On the closing night of FSH’s spring production of “Little Shop of Horrors”, as the seniors read their farewell speeches, a sense of community pervaded the theater. For many in the cast and crew, this day marked the end of their high school theater career, but certainly not the end of their time in theater. As they head upstage and upwards, we know our theater seniors are prepared to flourish wherever they may go.

Those who have participated in theater know what a formative and impactful experience it can be. Theater offers so much, teaching participants and viewers alike not just about the world they live in but also about themselves. For some, their time in theater has inspired their ambitions and represents their dreams.

Some knew as early as freshman year that their time in theater would not end with FSH. Others reflect that their decision to pursue theater and theater-related crafts in college was a gradual process and the support they received from faculty was integral to their choice.

“The support of Miss Mac and Johnny encouraging me and telling me that I was really good at what I was doing, made me take the risk … to pursue this in the future,” Sara Gutierrez ‘23 said.

On the Hill, theater students are able to step into theater confidently or expand upon previous knowledge, and after four years of experience, the seniors are ready to take on college. Of course, some apprehension is to be expected, but seniors rest assured knowing their background has prepared them for what’s to come.  Ava King ‘23 will be attending Denison University in the fall. 

“It’s a little intimidating, college is a bigger environment, so there’s more competition for everything. But ultimately, I’m really excited about the theater community at Denison and it reminds me a lot of the community at FSHA,” King said.

With the curtain about close on their high school careers, these seniors look back on their experiences with fondness. Theater is cherished by many not just because of the productions but also because of the bonds that are made along the way. Unfortunately, for those graduating from FSH theater, this makes leaving the community behind all the more difficult.

“[Theater] helped me make a lot of friends, most of my friends came through theater. I was a really shy person before, but I feel like FSHA Theater helped me open up a lot and make connections with people,” Mia Murillo ‘23 said.

Beyond fostering friendships, theater has played a considerable role in the seniors’ lives, encouraging them to learn and grow.

“I’ve learned so much about life, the arts and theater, and everything as a whole,” said Gutierrez.

With the support they’ve received, the friendships they’ve formed, and the transformation they’ve experienced, it’s no wonder these seniors will pursue theater and continue to treasure the activity that has meant so much to them.
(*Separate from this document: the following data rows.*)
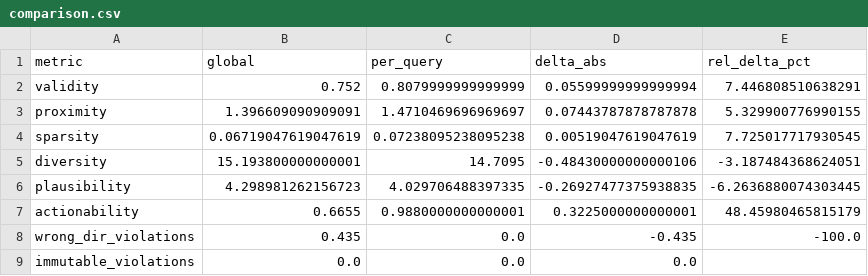
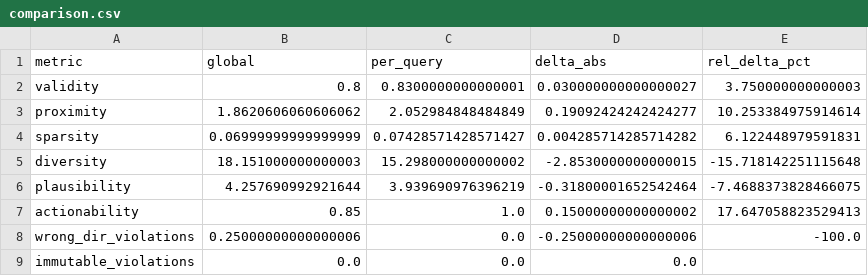
Before and after one commit to thieuanhvan/diabetes-xai-counterfactual, a CSV file: outputs/comparison.csv, drawn as a sheet.

```diff
--- a/outputs/comparison.csv
+++ b/outputs/comparison.csv
@@ -1,9 +1,9 @@
 metric,global,per_query,delta_abs,rel_delta_pct
-validity,0.752,0.8079999999999999,0.05599999999999994,7.446808510638291
-proximity,1.396609090909091,1.4710469696969697,0.07443787878787878,5.329900776990155
-sparsity,0.06719047619047619,0.07238095238095238,0.00519047619047619,7.725017717930545
-diversity,15.193800000000001,14.7095,-0.48430000000000106,-3.187484368624051
-plausibility,4.298981262156723,4.029706488397335,-0.26927477375938835,-6.2636880074303445
-actionability,0.6655,0.9880000000000001,0.3225000000000001,48.45980465815179
-wrong_dir_violations,0.435,0.0,-0.435,-100.0
+validity,0.8,0.8300000000000001,0.030000000000000027,3.750000000000003
+proximity,1.8620606060606062,2.052984848484849,0.19092424242424277,10.253384975914614
+sparsity,0.06999999999999999,0.07428571428571427,0.004285714285714282,6.122448979591831
+diversity,18.151000000000003,15.298000000000002,-2.8530000000000015,-15.718142251115648
+plausibility,4.257690992921644,3.939690976396219,-0.31800001652542464,-7.4688373828466075
+actionability,0.85,1.0,0.15000000000000002,17.647058823529413
+wrong_dir_violations,0.25000000000000006,0.0,-0.25000000000000006,-100.0
 immutable_violations,0.0,0.0,0.0,
```
Also changed, not shown: outputs/per_feature.csv, 14 other files.
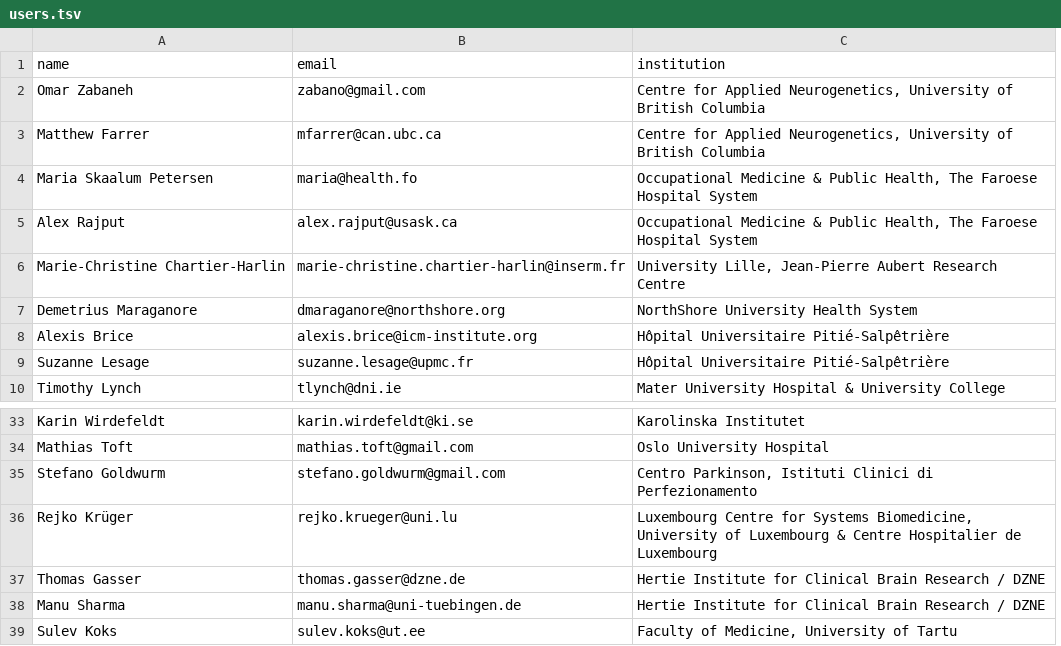
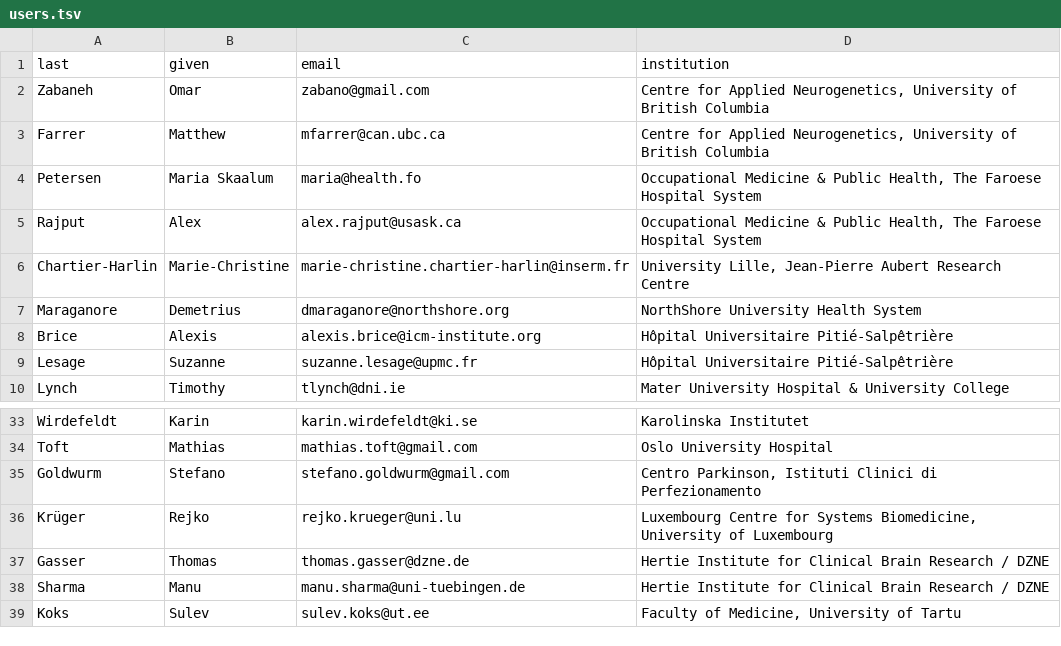
Before and after one commit to jjuhn/geopd, a TSV file: src/geopd/orm/data/users.tsv, drawn as a sheet; only a part is shown, gaps mark what is left out; removed rows and columns are numbered as before the commit, all else as after; the diff names each change by its address in the sheet, - before the commit and + after, or states it on an @@ line.

Commit message:
improved registration and user info, and added post form

```diff
--- a/src/geopd/orm/data/users.tsv
+++ b/src/geopd/orm/data/users.tsv
-column A (name), rows 2-10: Omar Zabaneh | Matthew Farrer | Maria Skaalum Petersen | Alex Rajput | Marie-Christine Chartier-Harlin | Demetrius Maraganore | Alexis Brice | Suzanne Lesage | Timothy Lynch; rows 33-39: Karin Wirdefeldt | Mathias Toft | Stefano Goldwurm | Rejko Krüger | Thomas Gasser | Manu Sharma | Sulev Koks
+column A (last), rows 2-10: Zabaneh | Farrer | Petersen | Rajput | Chartier-Harlin | Maraganore | Brice | Lesage | Lynch; rows 33-39: Wirdefeldt | Toft | Goldwurm | Krüger | Gasser | Sharma | Koks
+column B (given), rows 2-10: Omar | Matthew | Maria Skaalum | Alex | Marie-Christine | Demetrius | Alexis | Suzanne | Timothy; rows 33-39: Karin | Mathias | Stefano | Rejko | Thomas | Manu | Sulev
-D36 (institution): …of Luxembourg & Centre Hospitalier de Luxembourg
+D36 (institution): …of Luxembourg
```
Also changed, not shown: 20 other files.
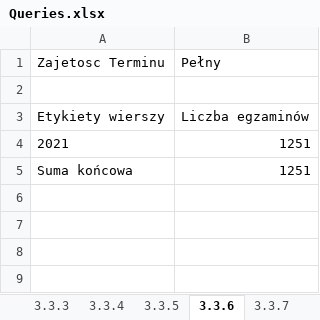
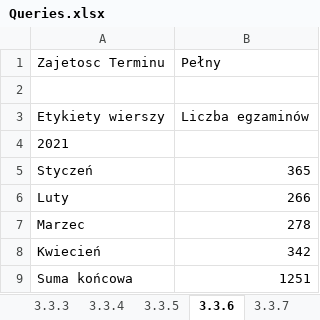
Before and after one commit to KanarekLife/HD, an Excel workbook: lab04/Queries.xlsx, sheet 3.3.6, drawn as a sheet; values as stored, in another font and other column widths than the file's, no borders; the diff names each change by its address in the sheet, - before the commit and + after, or states it on an @@ line.

```diff
--- a/lab04/Queries.xlsx (sheet 3.3.6)
+++ b/lab04/Queries.xlsx (sheet 3.3.6)
-B4 (Pełny): 1251
+B4 (Pełny): (empty)
+row 5: Styczeń | 365
+row 6: Luty | 266
+row 7: Marzec | 278
+row 8: Kwiecień | 342
```
Also changed, not shown: sheet 3.3.1, sheet 3.3.5, 10 other files.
“Having people around you who are incredibly dedicated to what they’re doing, but who also care so deeply about you, that’s something that I wanted to talk about in my senior speech. I have never felt so deeply loved, as I have in theater at FSHA,” King said.

Theater on the Hill manifests itself in many different ways: an outlet, a safe haven, and a community. Indeed, Ms. Jane McEneaney’s motto “Ubuntu”, meaning “I am because we are,” rings true. As the theater seniors pursue future endeavors, we hope they will keep those words in mind – we certainly will!